Chevy was Dry

He’d driven 65 miles in 65 minutes. Four towns, four exits. Morgantown, Frostburg, Cumberland, Flintstone. Each exit screamed at him. Bed. Food. He had stopped at none of them. If he kept the pace he could be home by morning.

He was in a ‘67 Chevrolet with 200,000 miles and no bumper. It had been his father’s. When he was learning to drive, his father would sit shotgun. Nod when he did it right. Reassure when he did it wrong. When he was 16, he had crashed the car driving home late from a party. His father said it was alright.

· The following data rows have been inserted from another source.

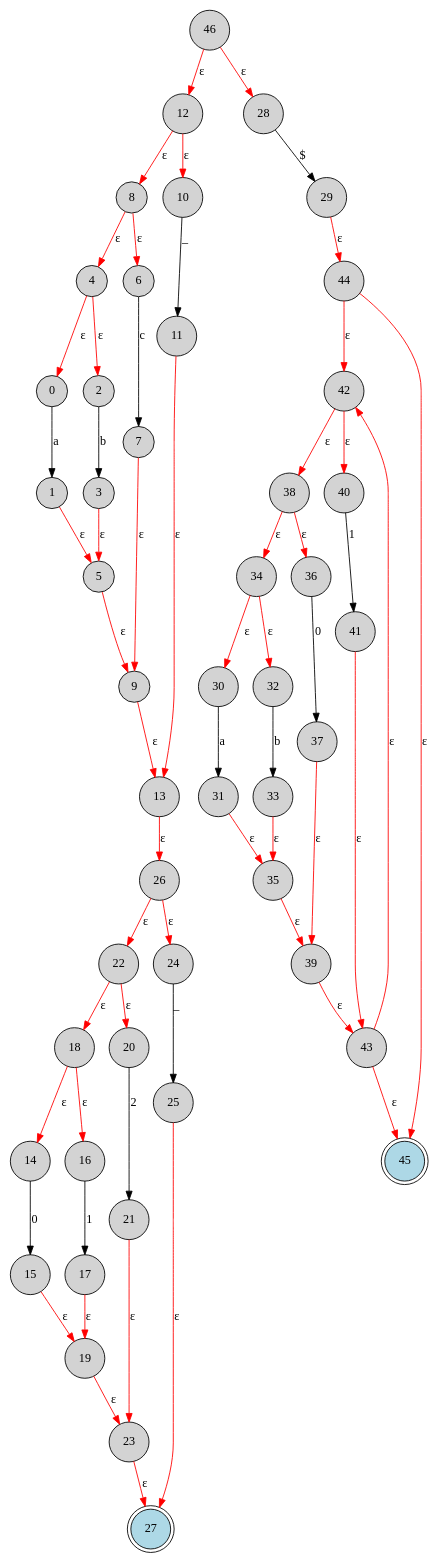
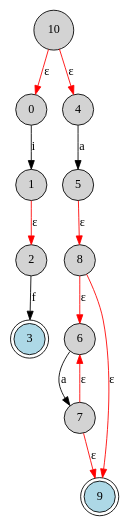
The diagram in src/main/java/com/luma/lexer/out/nfa_merged.dot (mdanishharoon/luma), drawn with Graphviz before and after one commit. The commit also changed 7 other files, not shown here.

```diff
--- a/src/main/java/com/luma/lexer/out/nfa_merged.dot
+++ b/src/main/java/com/luma/lexer/out/nfa_merged.dot
@@ -1,62 +1,17 @@
 digraph NFA {
     node [shape=circle, style=filled, fillcolor=lightgrey];
-    46 -> 12 [label="ε", color=red];
-    12 -> 8 [label="ε", color=red];
-    8 -> 4 [label="ε", color=red];
-    4 -> 0 [label="ε", color=red];
-    0 -> 1 [label="a", color=black];
-    1 -> 5 [label="ε", color=red];
-    5 -> 9 [label="ε", color=red];
-    9 -> 13 [label="ε", color=red];
-    13 -> 26 [label="ε", color=red];
-    26 -> 22 [label="ε", color=red];
-    22 -> 18 [label="ε", color=red];
-    18 -> 14 [label="ε", color=red];
-    14 -> 15 [label="0", color=black];
-    15 -> 19 [label="ε", color=red];
-    19 -> 23 [label="ε", color=red];
-    23 -> 27 [label="ε", color=red];
-    18 -> 16 [label="ε", color=red];
-    16 -> 17 [label="1", color=black];
-    17 -> 19 [label="ε", color=red];
-    22 -> 20 [label="ε", color=red];
-    20 -> 21 [label="2", color=black];
-    21 -> 23 [label="ε", color=red];
-    26 -> 24 [label="ε", color=red];
-    24 -> 25 [label="_", color=black];
-    25 -> 27 [label="ε", color=red];
-    4 -> 2 [label="ε", color=red];
-    2 -> 3 [label="b", color=black];
-    3 -> 5 [label="ε", color=red];
+    10 -> 0 [label="ε", color=red];
+    0 -> 1 [label="i", color=black];
+    1 -> 2 [label="ε", color=red];
+    2 -> 3 [label="f", color=black];
+    10 -> 4 [label="ε", color=red];
+    4 -> 5 [label="a", color=black];
+    5 -> 8 [label="ε", color=red];
     8 -> 6 [label="ε", color=red];
-    6 -> 7 [label="c", color=black];
+    6 -> 7 [label="a", color=black];
+    7 -> 6 [label="ε", color=red];
     7 -> 9 [label="ε", color=red];
-    12 -> 10 [label="ε", color=red];
-    10 -> 11 [label="_", color=black];
-    11 -> 13 [label="ε", color=red];
-    46 -> 28 [label="ε", color=red];
-    28 -> 29 [label="$", color=black];
-    29 -> 44 [label="ε", color=red];
-    44 -> 42 [label="ε", color=red];
-    42 -> 38 [label="ε", color=red];
-    38 -> 34 [label="ε", color=red];
-    34 -> 30 [label="ε", color=red];
-    30 -> 31 [label="a", color=black];
-    31 -> 35 [label="ε", color=red];
-    35 -> 39 [label="ε", color=red];
-    39 -> 43 [label="ε", color=red];
-    43 -> 42 [label="ε", color=red];
-    43 -> 45 [label="ε", color=red];
-    34 -> 32 [label="ε", color=red];
-    32 -> 33 [label="b", color=black];
-    33 -> 35 [label="ε", color=red];
-    38 -> 36 [label="ε", color=red];
-    36 -> 37 [label="0", color=black];
-    37 -> 39 [label="ε", color=red];
-    42 -> 40 [label="ε", color=red];
-    40 -> 41 [label="1", color=black];
-    41 -> 43 [label="ε", color=red];
-    44 -> 45 [label="ε", color=red];
-    27 [shape=doublecircle, fillcolor=lightblue];
-    45 [shape=doublecircle, fillcolor=lightblue];
+    8 -> 9 [label="ε", color=red];
+    9 [shape=doublecircle, fillcolor=lightblue];
+    3 [shape=doublecircle, fillcolor=lightblue];
 }
```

He glanced to the seat beside him now, only to see a stack of National Geographics. There was a polar bear on the cover. The air conditioning needed fixing. He rolled down the window. The wind whipped at him and he ate it up. He put two cayenne peppers in his mouth and ate those as well. He had one hand on the wheel. Dangerously close to losing grip. But only a little faster and he’d be up to 70.

An hour later and he was flying through Sideling Hill and into Washington County. Civilization was encroaching. Road signs advertising temptation appeared more often now. Hotels, motels, bed and breakfasts. He’d come out of the mountains and was in flat farm country. At least if he fell asleep at the wheel he wouldn’t drive off a cliff. 75 now. He was speeding.

A Ford pickup went by him. Where was the driver going at four in the morning? Was this man’s reason for being on the road more important than his own? More tragic? He picked up the pace to a solid 80. He wanted to talk to the man in the Ford pickup. He’d been on the road for nearly two weeks and hadn’t had a meaningful conversation in that time.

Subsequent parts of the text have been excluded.